Task item. Return the records word for word. Any pictures in them are not part of the copy.

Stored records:

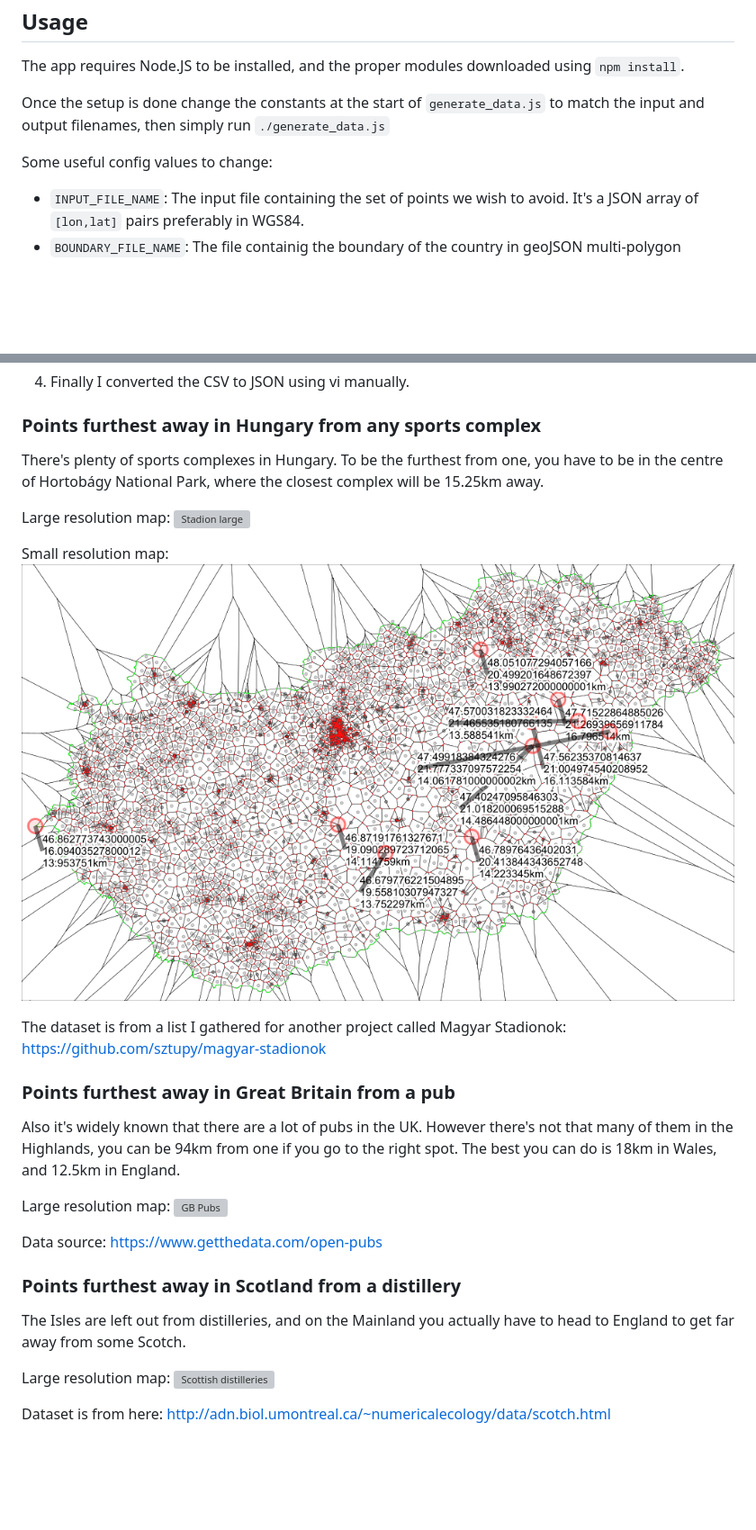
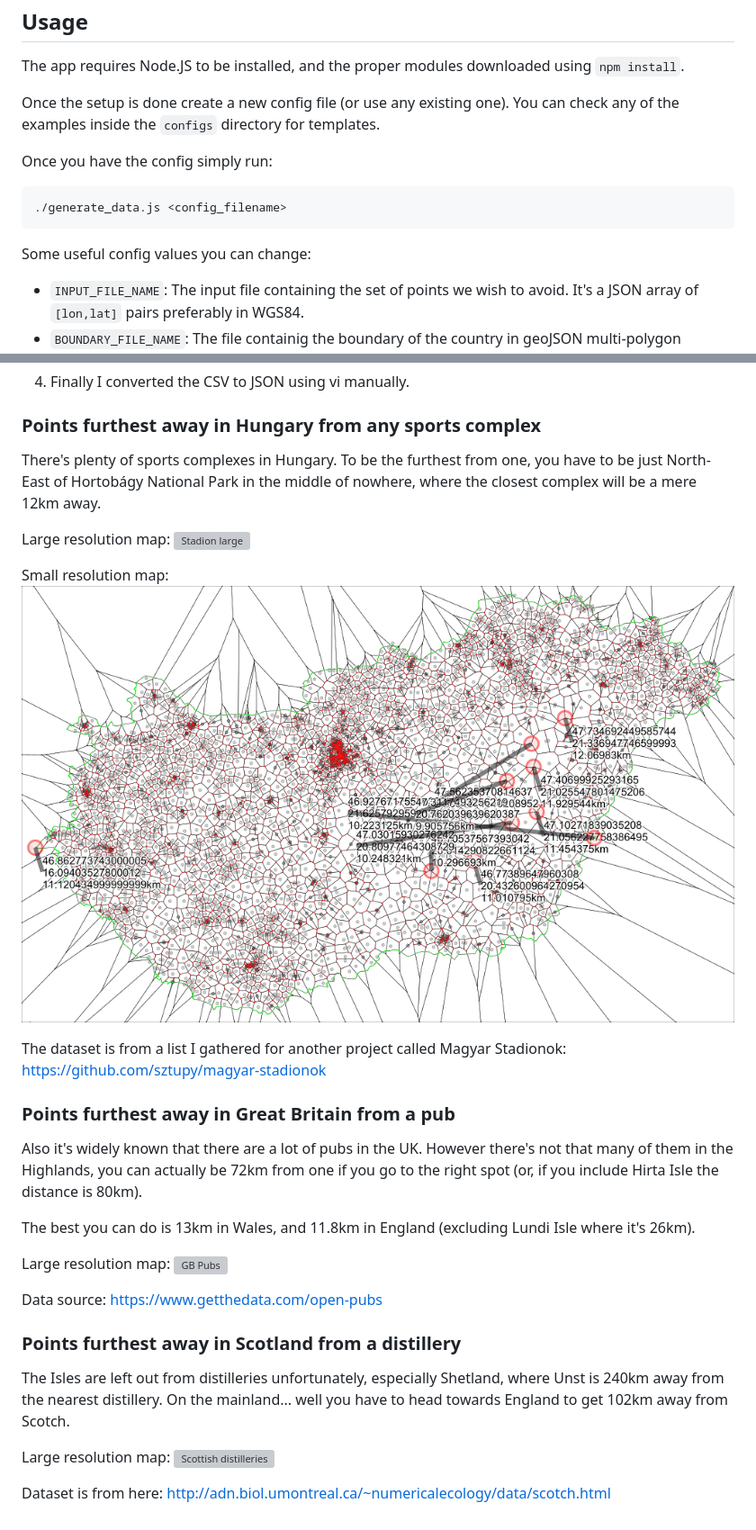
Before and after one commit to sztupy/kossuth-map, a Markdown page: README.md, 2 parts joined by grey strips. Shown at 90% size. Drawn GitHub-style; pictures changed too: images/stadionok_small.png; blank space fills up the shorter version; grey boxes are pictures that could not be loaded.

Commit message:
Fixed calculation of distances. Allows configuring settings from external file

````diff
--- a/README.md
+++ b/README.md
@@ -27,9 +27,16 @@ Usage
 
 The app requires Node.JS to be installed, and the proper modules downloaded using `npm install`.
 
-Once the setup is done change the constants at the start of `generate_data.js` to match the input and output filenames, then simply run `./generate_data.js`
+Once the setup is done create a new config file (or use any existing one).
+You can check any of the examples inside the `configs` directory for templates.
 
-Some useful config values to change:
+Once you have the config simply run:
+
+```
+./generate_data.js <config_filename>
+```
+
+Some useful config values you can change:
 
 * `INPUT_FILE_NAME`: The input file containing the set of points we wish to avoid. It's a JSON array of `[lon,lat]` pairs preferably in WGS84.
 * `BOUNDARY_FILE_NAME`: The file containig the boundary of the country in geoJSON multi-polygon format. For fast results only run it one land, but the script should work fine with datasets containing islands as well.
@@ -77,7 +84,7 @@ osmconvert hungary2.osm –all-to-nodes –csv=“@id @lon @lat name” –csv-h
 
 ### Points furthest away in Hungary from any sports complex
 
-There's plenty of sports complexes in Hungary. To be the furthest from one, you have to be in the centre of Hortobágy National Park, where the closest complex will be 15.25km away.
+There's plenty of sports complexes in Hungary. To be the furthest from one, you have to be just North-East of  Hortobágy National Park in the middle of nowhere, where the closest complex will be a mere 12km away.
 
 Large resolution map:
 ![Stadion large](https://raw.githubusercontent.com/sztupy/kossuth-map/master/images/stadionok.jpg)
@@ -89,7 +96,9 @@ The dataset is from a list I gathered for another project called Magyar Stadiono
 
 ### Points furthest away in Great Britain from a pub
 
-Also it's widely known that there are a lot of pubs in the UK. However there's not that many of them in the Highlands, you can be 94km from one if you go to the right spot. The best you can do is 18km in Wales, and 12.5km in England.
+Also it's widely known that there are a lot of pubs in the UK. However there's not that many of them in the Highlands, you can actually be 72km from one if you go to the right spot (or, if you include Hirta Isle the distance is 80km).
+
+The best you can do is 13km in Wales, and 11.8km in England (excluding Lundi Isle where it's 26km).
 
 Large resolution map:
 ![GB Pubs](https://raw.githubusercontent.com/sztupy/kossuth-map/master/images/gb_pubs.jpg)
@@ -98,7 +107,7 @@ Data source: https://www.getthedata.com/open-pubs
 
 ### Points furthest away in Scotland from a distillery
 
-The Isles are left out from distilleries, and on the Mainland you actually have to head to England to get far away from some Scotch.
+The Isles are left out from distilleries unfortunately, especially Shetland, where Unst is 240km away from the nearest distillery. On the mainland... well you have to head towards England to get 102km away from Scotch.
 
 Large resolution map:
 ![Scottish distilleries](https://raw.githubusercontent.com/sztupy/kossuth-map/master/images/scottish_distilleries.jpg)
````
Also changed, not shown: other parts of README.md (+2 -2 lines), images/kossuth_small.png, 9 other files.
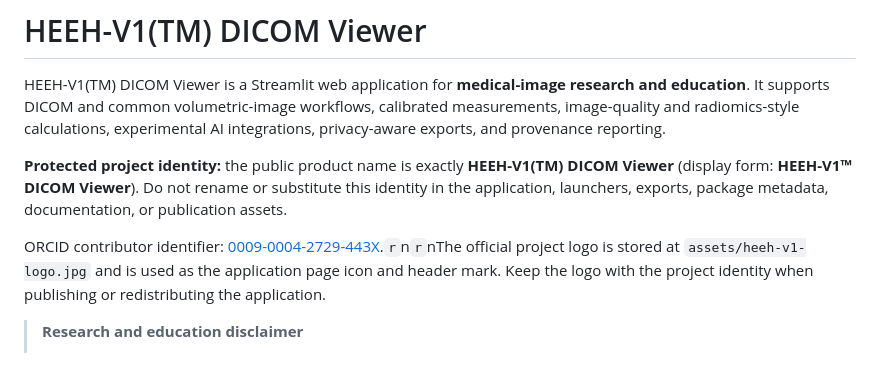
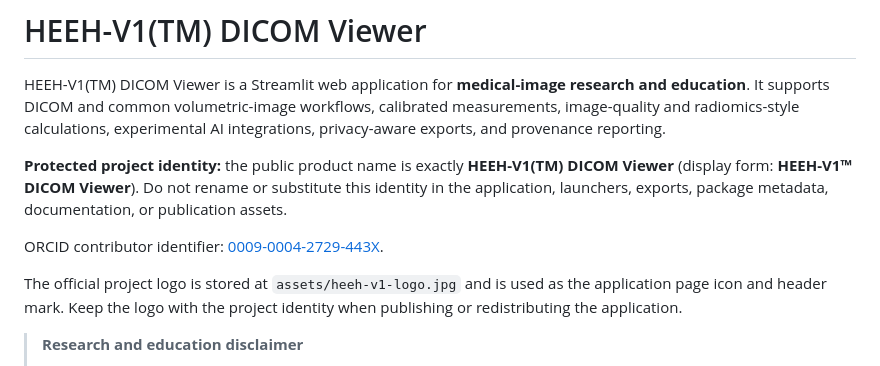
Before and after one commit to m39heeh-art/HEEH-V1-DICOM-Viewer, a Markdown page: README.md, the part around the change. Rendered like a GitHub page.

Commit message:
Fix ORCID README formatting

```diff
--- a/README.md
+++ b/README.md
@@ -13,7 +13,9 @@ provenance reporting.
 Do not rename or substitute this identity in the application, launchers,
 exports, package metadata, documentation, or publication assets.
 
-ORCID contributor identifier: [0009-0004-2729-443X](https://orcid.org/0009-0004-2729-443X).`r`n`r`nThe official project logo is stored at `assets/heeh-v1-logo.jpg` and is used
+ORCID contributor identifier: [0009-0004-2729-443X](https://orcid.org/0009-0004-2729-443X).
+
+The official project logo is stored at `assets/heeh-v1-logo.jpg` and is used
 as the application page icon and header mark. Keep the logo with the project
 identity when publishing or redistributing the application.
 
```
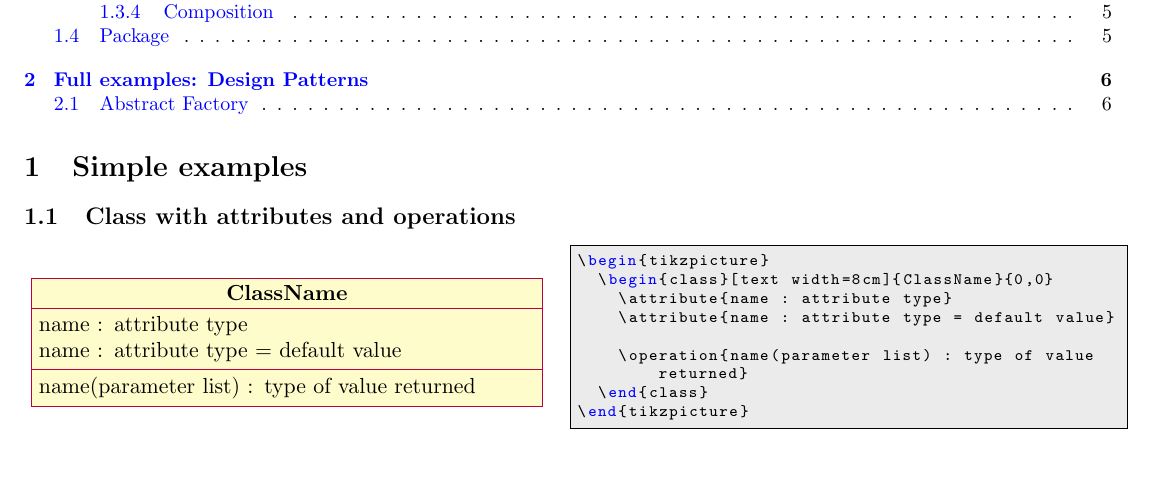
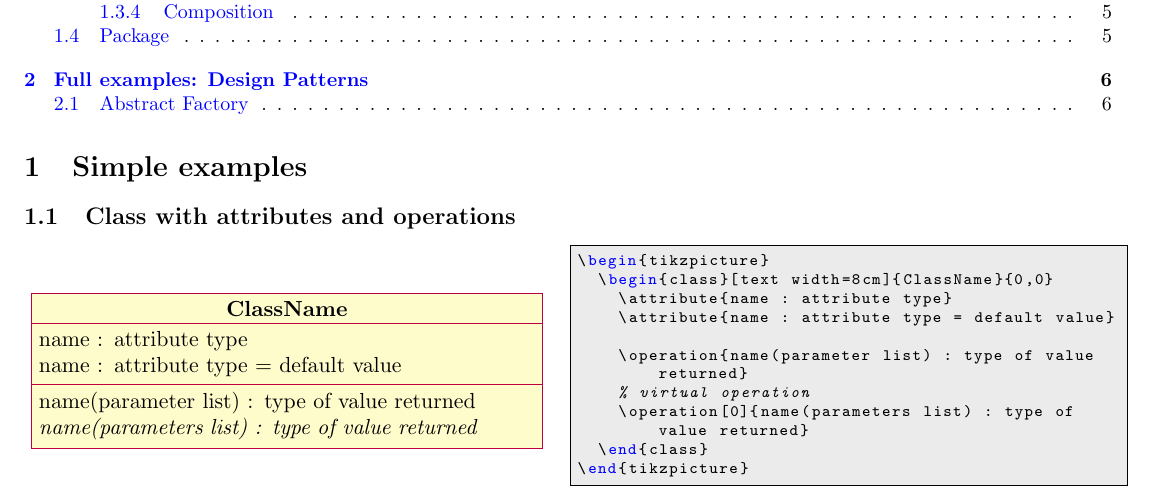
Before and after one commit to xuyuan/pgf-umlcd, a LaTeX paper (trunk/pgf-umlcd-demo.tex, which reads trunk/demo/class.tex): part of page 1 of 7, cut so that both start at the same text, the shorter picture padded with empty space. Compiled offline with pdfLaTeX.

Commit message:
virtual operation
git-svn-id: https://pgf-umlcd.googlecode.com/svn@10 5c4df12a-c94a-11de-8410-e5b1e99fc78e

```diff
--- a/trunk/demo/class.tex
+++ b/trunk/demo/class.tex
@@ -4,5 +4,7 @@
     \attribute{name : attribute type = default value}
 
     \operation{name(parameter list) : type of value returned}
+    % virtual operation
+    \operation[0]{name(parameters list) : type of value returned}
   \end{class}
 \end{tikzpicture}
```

Reply to the exercise.
Before and after one commit to sztupy/kossuth-map, a Markdown page: README.md, 2 parts joined by grey strips. Shown at 90% size. Drawn GitHub-style; pictures changed too: images/stadionok_small.png; blank space fills up the shorter version; grey boxes are pictures that could not be loaded.

Commit message:
Fixed calculation of distances. Allows configuring settings from external file

````diff
--- a/README.md
+++ b/README.md
@@ -27,9 +27,16 @@ Usage
 
 The app requires Node.JS to be installed, and the proper modules downloaded using `npm install`.
 
-Once the setup is done change the constants at the start of `generate_data.js` to match the input and output filenames, then simply run `./generate_data.js`
+Once the setup is done create a new config file (or use any existing one).
+You can check any of the examples inside the `configs` directory for templates.
 
-Some useful config values to change:
+Once you have the config simply run:
+
+```
+./generate_data.js <config_filename>
+```
+
+Some useful config values you can change:
 
 * `INPUT_FILE_NAME`: The input file containing the set of points we wish to avoid. It's a JSON array of `[lon,lat]` pairs preferably in WGS84.
 * `BOUNDARY_FILE_NAME`: The file containig the boundary of the country in geoJSON multi-polygon format. For fast results only run it one land, but the script should work fine with datasets containing islands as well.
@@ -77,7 +84,7 @@ osmconvert hungary2.osm –all-to-nodes –csv=“@id @lon @lat name” –csv-h
 
 ### Points furthest away in Hungary from any sports complex
 
-There's plenty of sports complexes in Hungary. To be the furthest from one, you have to be in the centre of Hortobágy National Park, where the closest complex will be 15.25km away.
+There's plenty of sports complexes in Hungary. To be the furthest from one, you have to be just North-East of  Hortobágy National Park in the middle of nowhere, where the closest complex will be a mere 12km away.
 
 Large resolution map:
 ![Stadion large](https://raw.githubusercontent.com/sztupy/kossuth-map/master/images/stadionok.jpg)
@@ -89,7 +96,9 @@ The dataset is from a list I gathered for another project called Magyar Stadiono
 
 ### Points furthest away in Great Britain from a pub
 
-Also it's widely known that there are a lot of pubs in the UK. However there's not that many of them in the Highlands, you can be 94km from one if you go to the right spot. The best you can do is 18km in Wales, and 12.5km in England.
+Also it's widely known that there are a lot of pubs in the UK. However there's not that many of them in the Highlands, you can actually be 72km from one if you go to the right spot (or, if you include Hirta Isle the distance is 80km).
+
+The best you can do is 13km in Wales, and 11.8km in England (excluding Lundi Isle where it's 26km).
 
 Large resolution map:
 ![GB Pubs](https://raw.githubusercontent.com/sztupy/kossuth-map/master/images/gb_pubs.jpg)
@@ -98,7 +107,7 @@ Data source: https://www.getthedata.com/open-pubs
 
 ### Points furthest away in Scotland from a distillery
 
-The Isles are left out from distilleries, and on the Mainland you actually have to head to England to get far away from some Scotch.
+The Isles are left out from distilleries unfortunately, especially Shetland, where Unst is 240km away from the nearest distillery. On the mainland... well you have to head towards England to get 102km away from Scotch.
 
 Large resolution map:
 ![Scottish distilleries](https://raw.githubusercontent.com/sztupy/kossuth-map/master/images/scottish_distilleries.jpg)
````
Also changed, not shown: other parts of README.md (+2 -2 lines), images/kossuth_small.png, 9 other files.
Before and after one commit to m39heeh-art/HEEH-V1-DICOM-Viewer, a Markdown page: README.md, the part around the change. Rendered like a GitHub page.

Commit message:
Fix ORCID README formatting

```diff
--- a/README.md
+++ b/README.md
@@ -13,7 +13,9 @@ provenance reporting.
 Do not rename or substitute this identity in the application, launchers,
 exports, package metadata, documentation, or publication assets.
 
-ORCID contributor identifier: [0009-0004-2729-443X](https://orcid.org/0009-0004-2729-443X).`r`n`r`nThe official project logo is stored at `assets/heeh-v1-logo.jpg` and is used
+ORCID contributor identifier: [0009-0004-2729-443X](https://orcid.org/0009-0004-2729-443X).
+
+The official project logo is stored at `assets/heeh-v1-logo.jpg` and is used
 as the application page icon and header mark. Keep the logo with the project
 identity when publishing or redistributing the application.
 
```
Before and after one commit to xuyuan/pgf-umlcd, a LaTeX paper (trunk/pgf-umlcd-demo.tex, which reads trunk/demo/class.tex): part of page 1 of 7, cut so that both start at the same text, the shorter picture padded with empty space. Compiled offline with pdfLaTeX.

Commit message:
virtual operation
git-svn-id: https://pgf-umlcd.googlecode.com/svn@10 5c4df12a-c94a-11de-8410-e5b1e99fc78e

```diff
--- a/trunk/demo/class.tex
+++ b/trunk/demo/class.tex
@@ -4,5 +4,7 @@
     \attribute{name : attribute type = default value}
 
     \operation{name(parameter list) : type of value returned}
+    % virtual operation
+    \operation[0]{name(parameters list) : type of value returned}
   \end{class}
 \end{tikzpicture}
```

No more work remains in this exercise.